WHAT IS EXPECTED — Word for word, reproduce every line of the data below.

RECORDS TO PROCESS —
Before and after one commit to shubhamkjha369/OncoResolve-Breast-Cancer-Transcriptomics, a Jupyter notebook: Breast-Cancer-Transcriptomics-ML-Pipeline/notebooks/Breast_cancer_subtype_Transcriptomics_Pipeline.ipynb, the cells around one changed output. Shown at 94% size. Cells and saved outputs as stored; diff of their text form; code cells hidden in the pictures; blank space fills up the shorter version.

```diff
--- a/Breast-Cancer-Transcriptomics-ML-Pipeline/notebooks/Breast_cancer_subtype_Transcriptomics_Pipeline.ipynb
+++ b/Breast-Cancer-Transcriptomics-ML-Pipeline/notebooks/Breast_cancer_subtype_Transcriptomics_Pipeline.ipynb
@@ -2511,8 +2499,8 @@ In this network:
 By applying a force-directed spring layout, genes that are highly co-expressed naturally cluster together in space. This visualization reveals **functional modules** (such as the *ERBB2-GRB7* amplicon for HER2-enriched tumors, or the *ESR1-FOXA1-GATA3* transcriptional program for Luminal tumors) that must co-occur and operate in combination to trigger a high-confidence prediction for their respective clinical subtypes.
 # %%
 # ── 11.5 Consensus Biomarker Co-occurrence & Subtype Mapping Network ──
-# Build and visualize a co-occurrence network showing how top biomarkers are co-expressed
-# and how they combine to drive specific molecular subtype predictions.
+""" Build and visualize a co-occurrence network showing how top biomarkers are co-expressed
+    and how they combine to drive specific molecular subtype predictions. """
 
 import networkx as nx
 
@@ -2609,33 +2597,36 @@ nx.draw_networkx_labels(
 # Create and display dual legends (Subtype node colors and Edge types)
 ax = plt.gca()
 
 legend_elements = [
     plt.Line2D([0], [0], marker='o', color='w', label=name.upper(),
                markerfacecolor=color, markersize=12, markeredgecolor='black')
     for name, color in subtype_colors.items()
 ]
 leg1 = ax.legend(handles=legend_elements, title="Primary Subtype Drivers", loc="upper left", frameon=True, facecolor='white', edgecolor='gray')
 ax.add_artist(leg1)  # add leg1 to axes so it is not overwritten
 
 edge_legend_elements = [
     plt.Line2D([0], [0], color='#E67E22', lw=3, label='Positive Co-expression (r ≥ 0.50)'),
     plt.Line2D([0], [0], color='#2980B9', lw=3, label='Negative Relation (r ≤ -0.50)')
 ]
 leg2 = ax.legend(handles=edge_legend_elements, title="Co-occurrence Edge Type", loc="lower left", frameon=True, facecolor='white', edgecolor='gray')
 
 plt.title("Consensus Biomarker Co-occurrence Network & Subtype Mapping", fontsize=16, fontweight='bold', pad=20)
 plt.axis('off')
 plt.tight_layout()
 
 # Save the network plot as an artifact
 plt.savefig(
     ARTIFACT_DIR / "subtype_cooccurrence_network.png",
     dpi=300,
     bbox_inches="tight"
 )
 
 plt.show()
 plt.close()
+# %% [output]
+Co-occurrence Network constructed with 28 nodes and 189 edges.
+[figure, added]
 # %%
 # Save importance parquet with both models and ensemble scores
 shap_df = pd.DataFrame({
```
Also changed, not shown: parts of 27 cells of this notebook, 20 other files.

TASK RESPONSE —
Before and after one commit to shubhamkjha369/OncoResolve-Breast-Cancer-Transcriptomics, a Jupyter notebook: Breast-Cancer-Transcriptomics-ML-Pipeline/notebooks/Breast_cancer_subtype_Transcriptomics_Pipeline.ipynb, the cells around one changed output. Shown at 94% size. Cells and saved outputs as stored; diff of their text form; code cells hidden in the pictures; blank space fills up the shorter version.

```diff
--- a/Breast-Cancer-Transcriptomics-ML-Pipeline/notebooks/Breast_cancer_subtype_Transcriptomics_Pipeline.ipynb
+++ b/Breast-Cancer-Transcriptomics-ML-Pipeline/notebooks/Breast_cancer_subtype_Transcriptomics_Pipeline.ipynb
@@ -2511,8 +2499,8 @@ In this network:
 By applying a force-directed spring layout, genes that are highly co-expressed naturally cluster together in space. This visualization reveals **functional modules** (such as the *ERBB2-GRB7* amplicon for HER2-enriched tumors, or the *ESR1-FOXA1-GATA3* transcriptional program for Luminal tumors) that must co-occur and operate in combination to trigger a high-confidence prediction for their respective clinical subtypes.
 # %%
 # ── 11.5 Consensus Biomarker Co-occurrence & Subtype Mapping Network ──
-# Build and visualize a co-occurrence network showing how top biomarkers are co-expressed
-# and how they combine to drive specific molecular subtype predictions.
+""" Build and visualize a co-occurrence network showing how top biomarkers are co-expressed
+    and how they combine to drive specific molecular subtype predictions. """
 
 import networkx as nx
 
@@ -2609,33 +2597,36 @@ nx.draw_networkx_labels(
 # Create and display dual legends (Subtype node colors and Edge types)
 ax = plt.gca()
 
 legend_elements = [
     plt.Line2D([0], [0], marker='o', color='w', label=name.upper(),
                markerfacecolor=color, markersize=12, markeredgecolor='black')
     for name, color in subtype_colors.items()
 ]
 leg1 = ax.legend(handles=legend_elements, title="Primary Subtype Drivers", loc="upper left", frameon=True, facecolor='white', edgecolor='gray')
 ax.add_artist(leg1)  # add leg1 to axes so it is not overwritten
 
 edge_legend_elements = [
     plt.Line2D([0], [0], color='#E67E22', lw=3, label='Positive Co-expression (r ≥ 0.50)'),
     plt.Line2D([0], [0], color='#2980B9', lw=3, label='Negative Relation (r ≤ -0.50)')
 ]
 leg2 = ax.legend(handles=edge_legend_elements, title="Co-occurrence Edge Type", loc="lower left", frameon=True, facecolor='white', edgecolor='gray')
 
 plt.title("Consensus Biomarker Co-occurrence Network & Subtype Mapping", fontsize=16, fontweight='bold', pad=20)
 plt.axis('off')
 plt.tight_layout()
 
 # Save the network plot as an artifact
 plt.savefig(
     ARTIFACT_DIR / "subtype_cooccurrence_network.png",
     dpi=300,
     bbox_inches="tight"
 )
 
 plt.show()
 plt.close()
+# %% [output]
+Co-occurrence Network constructed with 28 nodes and 189 edges.
+[figure, added]
 # %%
 # Save importance parquet with both models and ensemble scores
 shap_df = pd.DataFrame({
```
Also changed, not shown: parts of 27 cells of this notebook, 20 other files.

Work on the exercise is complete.